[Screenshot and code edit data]
==========

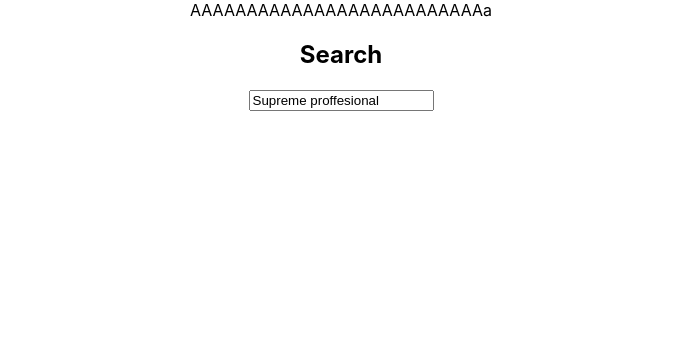
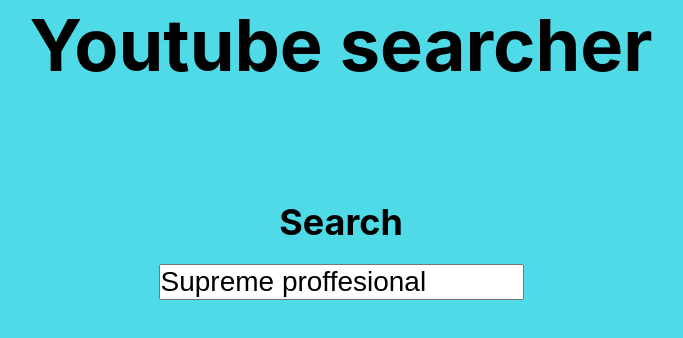
Before and after one commit to Valeryshchurik/FrontendCources, a React (Create React App) app in the folder Task7FinalReact/valery-youtube-searcher/: page / in a window 1280 px wide. Shown: the top 338 px of the page, without its empty margins (299-982 px from the left). Built offline with nearby package versions, Linux system fonts and the light colour scheme.

Commit message:
css and main functionality

```diff
--- a/Task7FinalReact/valery-youtube-searcher/src/App.css
+++ b/Task7FinalReact/valery-youtube-searcher/src/App.css
@@ -1,3 +1,28 @@
+/*Обнуление*/
+*{padding:0;margin:0}
+h1{
+  font-size:72px
+}
+h2{
+  font-size:36px
+}
+/*--------------------*/
+
 .App {
   text-align: center;
+  max-width: 1920px;
+  min-height: 1000px;
+  background-color: #4fdae7;
+  background-repeat: no-repeat;
 }
+
+.Head{
+  height: 100px;
+  line-height: 90px;
+  margin-bottom: 100px;
+}
+
+.VideoContainer{
+  width: 1000px;
+  margin: auto;
+}
--- a/Task7FinalReact/valery-youtube-searcher/src/App.js
+++ b/Task7FinalReact/valery-youtube-searcher/src/App.js
@@ -1,9 +1,9 @@
 import './App.css';
 import {useState} from "react";
 import {useDispatch, useSelector} from "react-redux";
-import SearchInput from "./components/SearchInput";
-import {getVideos} from "./actions/videos";
-import VideoItem from "./components/VideoItem";
+import SearchInput from "./components/SearchInput/SearchInput";
+import {setVideosFromYoutube} from "./actions/videos";
+import VideoItem from "./components/VideoItem/VideoItem";
 
 const App = () => {
     const dispatch = useDispatch()
@@ -12,9 +12,7 @@
     const isFetchError = useSelector(state => state.videos.isFetchError)
 
     function searchHandler(searchValue) {
-        console.log('AAAAAAAAAAAAAAAAAAAAAAa')
-        console.log(searchValue)
-        dispatch(getVideos(searchValue, 1, 10))
+        dispatch(setVideosFromYoutube(searchValue, 1, 10))
 
     }
 
@@ -22,13 +20,16 @@
 
     return (
         <div className="App">
-          <header className="App-header">
-              AAAAAAAAAAAAAAAAAAAAAAAAAAa
-          </header>
+            <div className="Head">
+              <h1>Youtube searcher</h1>
+            </div>
+            <div className="MainContainer">
                 <SearchInput
+                    className="Big"
                     placeholder="Search"
                     onSearch={searchHandler}
                 />
+                <div className="VideoContainer">
                 {
                     isFetching === false
                         ?
@@ -39,6 +40,8 @@
                         </div>
                 }
                 </div>
+            </div>
+        </div>
       );
 }
 
--- a/Task7FinalReact/valery-youtube-searcher/src/actions/videos.js
+++ b/Task7FinalReact/valery-youtube-searcher/src/actions/videos.js
@@ -1,38 +1,48 @@
 import axios from 'axios'
 import {setFetchError, setIsFetching, setVideos} from "../reducers/videosReducer";
-const KEY = 'AIzaSyArwvzWg4eNstGvmXd4xB8p_Jmb2-dwG_o'; // mention your youtube API key here
 
-export const getVideos = (searchQuery = "proffesional", currentPage, perPage) => {
-    console.log(searchQuery)
+const KEY = ''; // mention your youtube API key here
+
+export const setVideosFromYoutube = (searchQuery = "", currentPage, perPage) => {
+    const videos = getYoutubeVideo(searchQuery, currentPage, perPage)
+    dispatch(setVideos(videos))
+}
+
+export const addVideosFromYoutube = (searchQuery = "", currentPage, perPage=10) => {
+    const videos = getYoutubeVideo(searchQuery, currentPage, perPage)
+    dispatch(addVideos(videos))
+}
+
+function getYoutubeVideo(searchString, currentPage, perPage){
     if (searchQuery === "") {
         return
     }
     return async (dispatch) => {
         try {
             dispatch(setIsFetching(true))
-            const response = await axios.get(`https://www.googleapis.com/youtube/v3/search?q=${searchQuery}&type=video&part=snippet&maxResults=5&key=${KEY}`)
-            const videos = response.data.items.map(video => parseVideo(video))
-            dispatch(setVideos(videos))
-            console.log(videos)
+            const response = await axios.get(
+                `https://www.googleapis.com/youtube/v3/search?q=${searchString}&type=video&part=snippet&maxResults=${perPage}&key=${KEY}`
+            )
+            return response.data.items.map(video => parseVideo(video))
         } catch (e) {
+            console.error(e)
             dispatch(setFetchError(true))
             dispatch(setIsFetching(false))
             setTimeout(()=> {
                 dispatch(setFetchError(false))
             }, 2000)
         }
-
     }
 }
 
 function parseVideo(youtubeVideo){
-    const parsedVideo = {
-        id: youtubeVideo.id,
+    return {
+        id: youtubeVideo.id.videoId,
         title: youtubeVideo.snippet.title,
+        description: youtubeVideo.snippet.description,
         channelTitle: youtubeVideo.snippet.channelTitle,
-        imageUrl: youtubeVideo.snippet.thumbnails.url
+        imageUrl: youtubeVideo.snippet.thumbnails.high.url,
     }
-    return parsedVideo
 }
 
 export const getCurrentRepo = async (username, repoName, setRepo) => {
--- /dev/null
+++ b/Task7FinalReact/valery-youtube-searcher/src/components/SearchInput/SearchInput.css
@@ -0,0 +1,4 @@
+.Search{
+    font-size: 28px;
+    margin: 20px
+}
--- a/Task7FinalReact/valery-youtube-searcher/src/components/SearchInput.jsx
+++ b/Task7FinalReact/valery-youtube-searcher/src/components/SearchInput/SearchInput.jsx
@@ -1,3 +1,4 @@
+import './SearchInput.css';
 import React from 'react';
 import {useState} from "react";
 
@@ -7,7 +8,6 @@
     function handleKeyDown(event){
         setValue(event.target.value)
         if (event.key === 'Enter'){
-            console.log('Ccccccccccccccc')
             onSearch(value);
         }
     }
@@ -15,7 +15,7 @@
     return (
         <section>
             <h2>Search</h2>
-            <input
+            <input className="Search"
                 placeholder = {placeholder}
                 value={value}
                 type="search"
--- a/Task7FinalReact/valery-youtube-searcher/src/components/VideoItem.jsx
+++ /dev/null
@@ -1,14 +0,0 @@
-import React from 'react';
-
-const VideoItem = (props) => {
-    const videoItem = props.videoItem
-
-
-    return (
-        <div className="videoItem">
-            {videoItem.title}
-        </div>
-    );
-};
-
-export default VideoItem;
--- /dev/null
+++ b/Task7FinalReact/valery-youtube-searcher/src/components/VideoItem/VideoItem.css
@@ -0,0 +1,33 @@
+.video-item{
+    display: flex;
+    padding: 10px;
+    max-width: 900px;
+}
+
+.video-item__info-container{
+    width: 700px;
+    display: flex;
+    justify-content: space-around;
+    text-align: left;
+    flex-direction: column;
+    margin-left: 20px;
+}
+
+.video-item__info-container__title{
+    font-size: 20px;
+    font-weight: bold;
+}
+
+.video-item__info-container__channel{
+    font-weight: lighter;
+}
+
+.video-item__image{
+    width: 900px;
+    overflow:hidden;
+    height: 260px;
+}
+
+.video-item__image img{
+    margin: -45px 0 -49px 0
+}
--- /dev/null
+++ b/Task7FinalReact/valery-youtube-searcher/src/components/VideoItem/VideoItem.jsx
@@ -0,0 +1,32 @@
+import './VideoItem.css';
+import React from 'react';
+
+const VideoItem = (props) => {
+    const videoItem = props.videoItem
+    console.log(videoItem.id)
+
+    return (
+        <div className="video-item">
+            <div className="video-item__image">
+                <a target="_blank" href={`https://www.youtube.com/watch?v=${videoItem.id}`}>
+                    <img className="" src={videoItem.imageUrl} alt=""></img>
+                </a>
+            </div>
+            <div className="video-item__info-container">
+                <a target="_blank" href={`https://www.youtube.com/watch?v=${videoItem.id}`}>
+                    <div className="video-item__info-container__title">
+                        {videoItem.title}
+                    </div>
+                </a>
+                <div className="video-item__info-container__channel">
+                    {videoItem.channelTitle}
+                </div>
+                <div className="video-item__info-container__description">
+                    {videoItem.description}
+                </div>
+            </div>
+        </div>
+    );
+};
+
+export default VideoItem;
--- a/Task7FinalReact/valery-youtube-searcher/src/reducers/videosReducer.js
+++ b/Task7FinalReact/valery-youtube-searcher/src/reducers/videosReducer.js
@@ -14,9 +14,6 @@
 export default function videosReducer(state = defaultState, action) {
     switch (action.type) {
         case SET_VIDEOS:
-
-            console.log('AAAAAAAAAAAAAAAAAAAAAAAAAAAAAAAAAAAAAAAAAAAAAAAAAAAAAAAa')
-            console.log(action.payload)
             return {
                 ...state,
 
```
Also changed, not shown: Task7FinalReact/valery-youtube-searcher/src/components/main.css (deleted), 2 other files (tests, documents, lock files or other folders). Lines whose indentation alone changed are shown as unchanged.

==========

_WHAT THE TASK REQUIRES_. Report how many lines of the records hold the word "SearchInput", and supply no other text.

_RESPONSE TO THIS TASK_. 7